[Start of section]
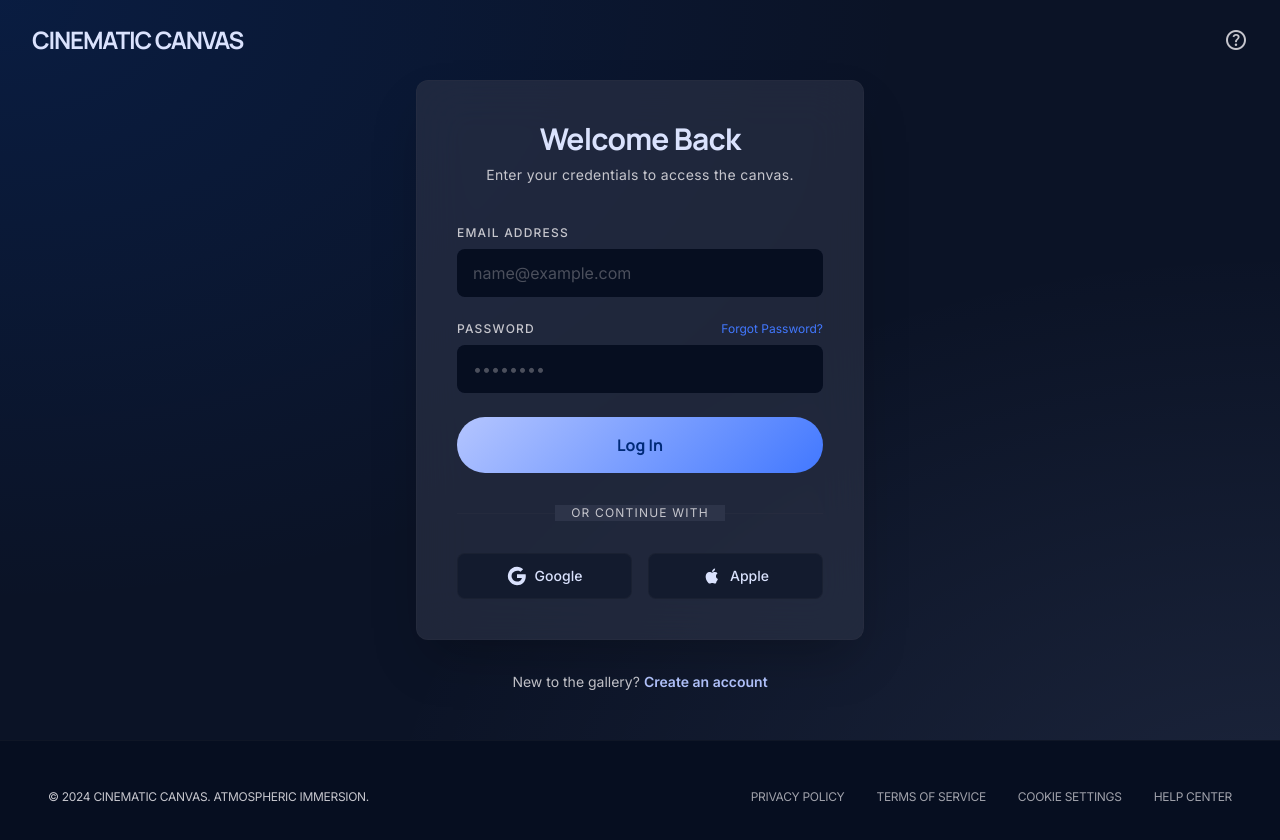
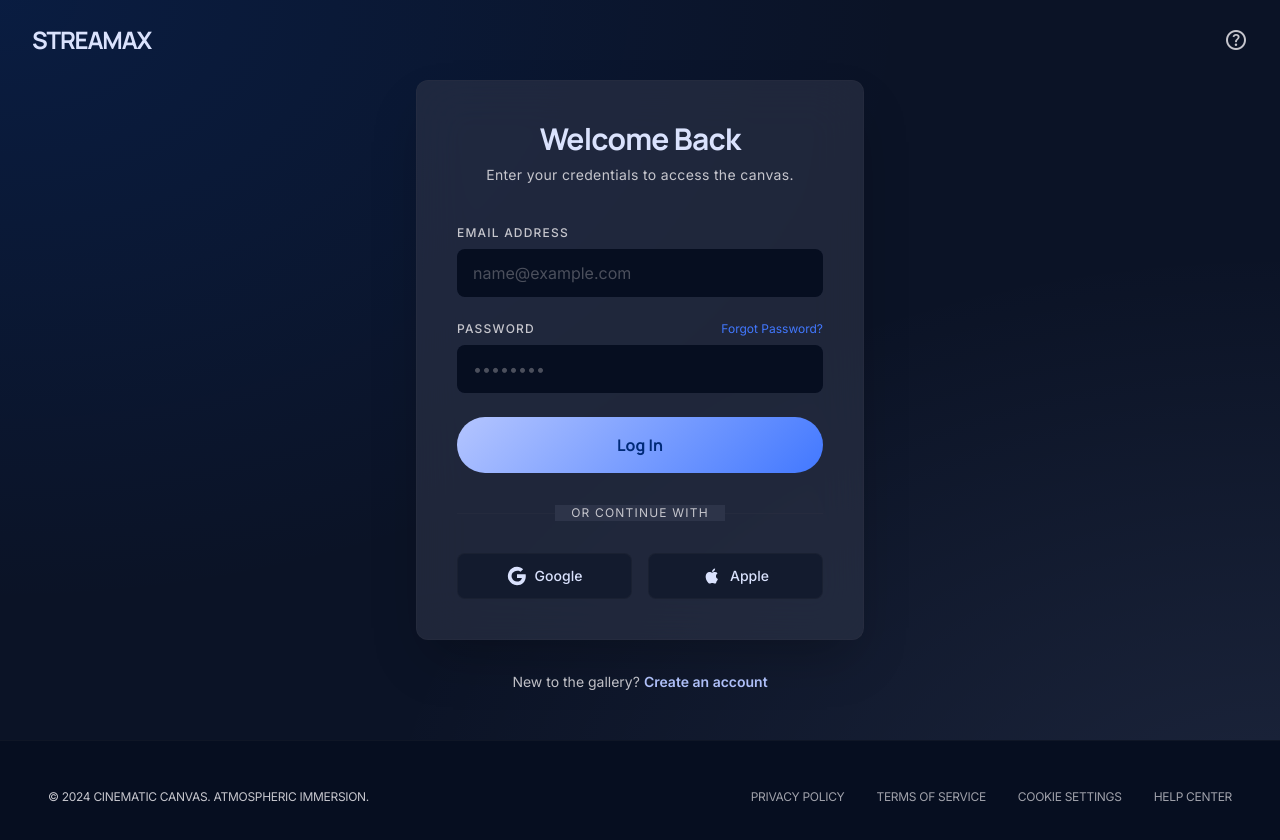
Before and after one commit to peteruhunoma/streamax, a React (Vite) app: page /login in a window 1280 px wide. Shown: the top 840 px of the page. Built offline with nearby package versions, Linux system fonts and the light colour scheme.

Commit message:
Refactor Login component for improved structure

```diff
--- a/src/Login.jsx
+++ b/src/Login.jsx
@@ -68,7 +68,7 @@ return(
   {/* <!-- Top Navigation Anchor (Suppressed Shell for focus) --> */}
   <header className="fixed top-0 w-full z-50 flex justify-between items-center px-8 h-20">
     <div className="text-2xl font-headline font-bold tracking-tighter text-on-surface uppercase">
-      Cinematic Canvas
+      Streamax
     </div>
     <div className="flex items-center gap-4">
       <span className="material-symbols-outlined text-on-surface-variant cursor-pointer hover:text-primary transition-colors">
```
[End of section]
* **WORK INSTRUCTION**
All lines with the word "surface" should be copied from the material above.

* **WORKED SOLUTION**
     <div className="text-2xl font-headline font-bold tracking-tighter text-on-surface uppercase">
       <span className="material-symbols-outlined text-on-surface-variant cursor-pointer hover:text-primary transition-colors">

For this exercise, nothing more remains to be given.